Center Theatre to bring ‘A Dickens Carol’ to stage in December
DOVER-FOXCROFT — Benjamin Johnston has been involved with productions at the Center Theatre for the Performing Arts since he was 5 or 6 years old.
The first show he remembers being cast in is “Joseph and the Amazing Technicolor Dreamcoat,” which premiered in 2011. Johnston, now 17 and a student at Foxcroft Academy, is rehearsing for three characters in the theater’s upcoming holiday production, “A Dickens Carol” — Father Christmas, Ghost of Christmas Present and Alistair Winterfezz.
The Slightly Off-Center Players, a community theater group, is presenting “A Dickens Carol,” by Ned Crowley Dec. 17-19. After the COVID-19 pandemic sent the arts tumbling into uncertainty, those involved at the Center Theatre are eagerly awaiting the holiday show.

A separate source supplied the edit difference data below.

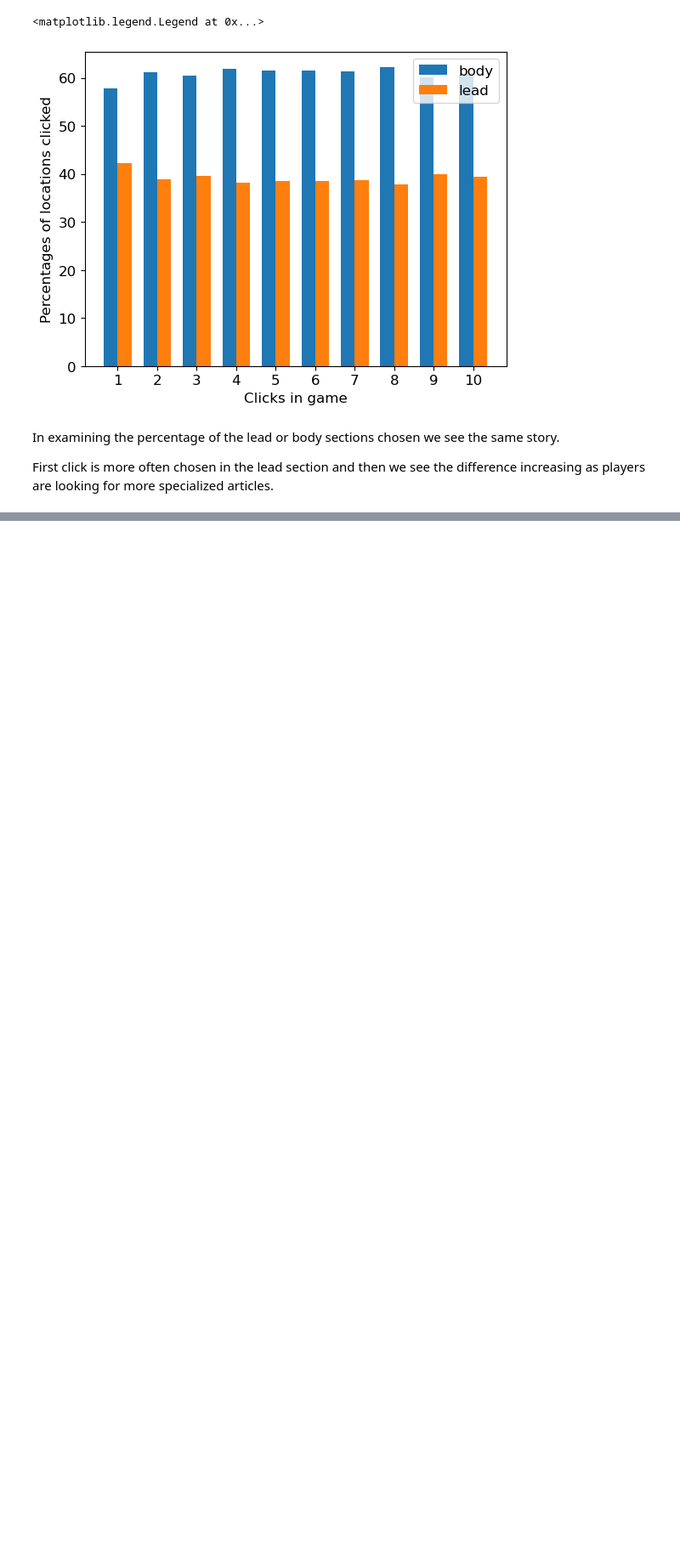
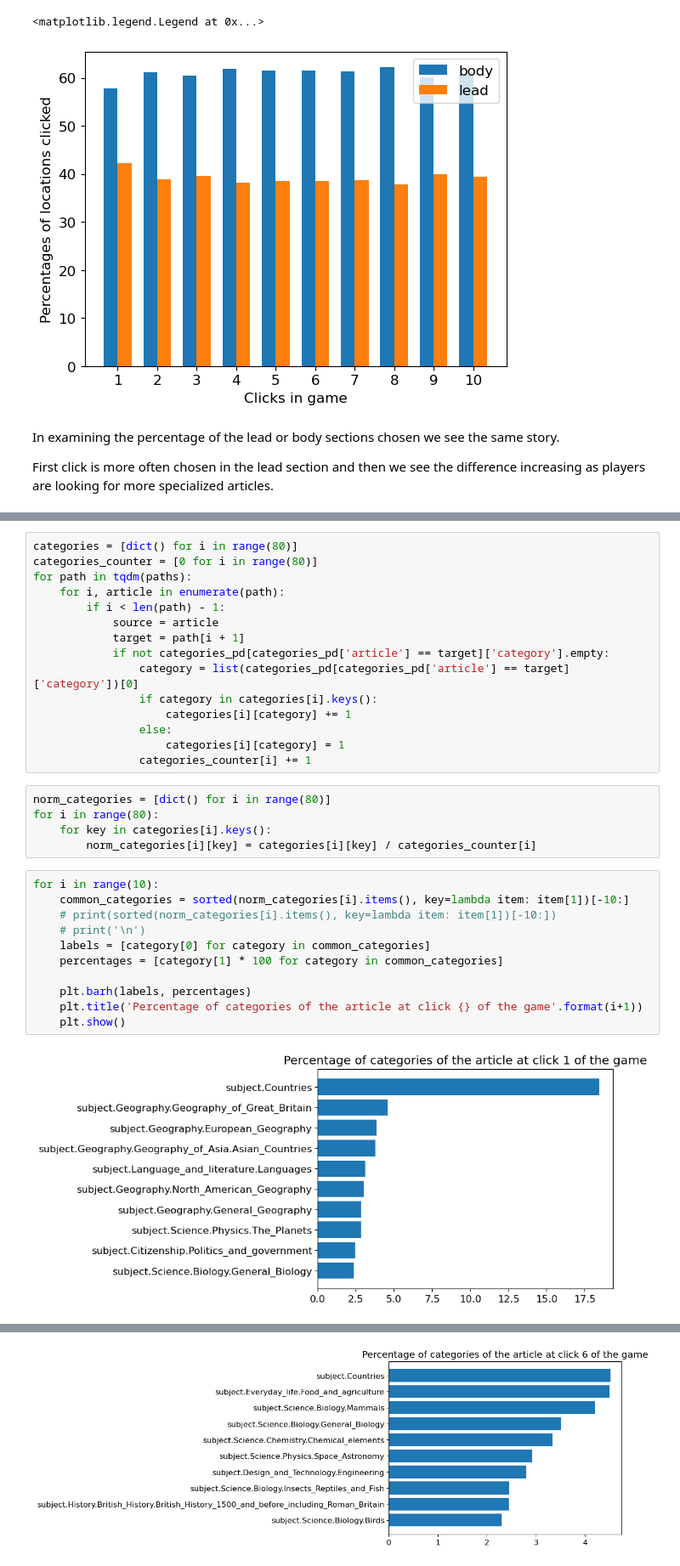
Before and after one commit to epfl-ada/ada-2022-project-souvladaki, a Jupyter notebook: analysis.ipynb, the cells around one changed output, grey strips where cells are left out. Shown at 85% size. Drawn from its saved outputs; the diff is of its cells as text; blank space fills up the shorter version.

```diff
--- a/analysis.ipynb
+++ b/analysis.ipynb
@@ -805,0 +834,33 @@ First click is more often chosen in the lead section and then we see the differe
+# %%
+categories = [dict() for i in range(80)]
+categories_counter = [0 for i in range(80)]
+for path in tqdm(paths):
+    for i, article in enumerate(path):
+        if i < len(path) - 1:
+            source = article
+            target = path[i + 1]
+            if not categories_pd[categories_pd['article'] == target]['category'].empty:
+                category = list(categories_pd[categories_pd['article'] == target]['category'])[0]
+                if category in categories[i].keys():
+                    categories[i][category] += 1
+                else:
+                    categories[i][category] = 1
+                categories_counter[i] += 1
+# %%
+norm_categories = [dict() for i in range(80)]
+for i in range(80):
+    for key in categories[i].keys():
+        norm_categories[i][key] = categories[i][key] / categories_counter[i]
+# %%
+for i in range(10):
+    common_categories = sorted(norm_categories[i].items(), key=lambda item: item[1])[-10:]
+    # print(sorted(norm_categories[i].items(), key=lambda item: item[1])[-10:])
+    # print('\n')
+    labels = [category[0] for category in common_categories]
+    percentages = [category[1] * 100 for category in common_categories]
+
+    plt.barh(labels, percentages)
+    plt.title('Percentage of categories of the article at click {} of the game'.format(i+1))
+    plt.show()
+# %% [output]
+[figure, added]
@@ -805,0 +871 @@ First click is more often chosen in the lead section and then we see the differe
+[figure, added]
```
Also changed, not shown: parts of 11 cells of this notebook.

The theater hasn’t offered any full productions since late 2019, with the exception of outdoor performances for its kids and high school programs this summer, and a small show with a three-member cast last December, Executive Director Patrick Myers said.
“Because of the pandemic, we were going to do ‘Oliver!’ [in the spring of 2020], but it was canceled, sadly,” Johnston said at rehearsal Friday. “This is like a refresher. Everybody comes back to the theater. We can meet up with friends and perform a show again.
“Also, it’s about the Christmas spirit. You want to put on a good show with a message. Every year, it’s a tradition.”
“A Dickens Carol” is scheduled for 7 p.m. Dec. 17; 2 p.m. and 7 p.m. Dec. 18; and 2 p.m. Dec. 19, at the Center Theatre. Tickets are $14 in advance and $16 at the door. Theater member tickets are $12 for adults and $6 for children 12 years old and younger.
The production uses some biographical information about Charles Dickens to tell the tale of a workaholic writer who discovers the true meaning of Christmas. Based on his own research, Director Derrick Buschmann said the playwright took artistic licensing to dramatize some events.
“Honestly, I find the show more emotionally engaging than pretty close to any version of ‘A Christmas Carol,’” Buschmann said, adding that Dickens’ background, his attachments to family and friends and other elements are explored. “You have more emotional investment in Dickens than you do [Ebenezer] Scrooge.”
Myers, who plays Dickens and first got involved with the Center Theatre 16 or 17 years ago, agreed. Scrooge’s character sometimes feels one-dimensional, and Dickens has a wife, children, editors and other relationships in his life. “There’s more to sink your teeth into,” he said.
Johnston enjoys playing the Ghost of Christmas Present because the character is “honest and very happy-go-lucky, but also tries to teach Dickens a lesson” he said.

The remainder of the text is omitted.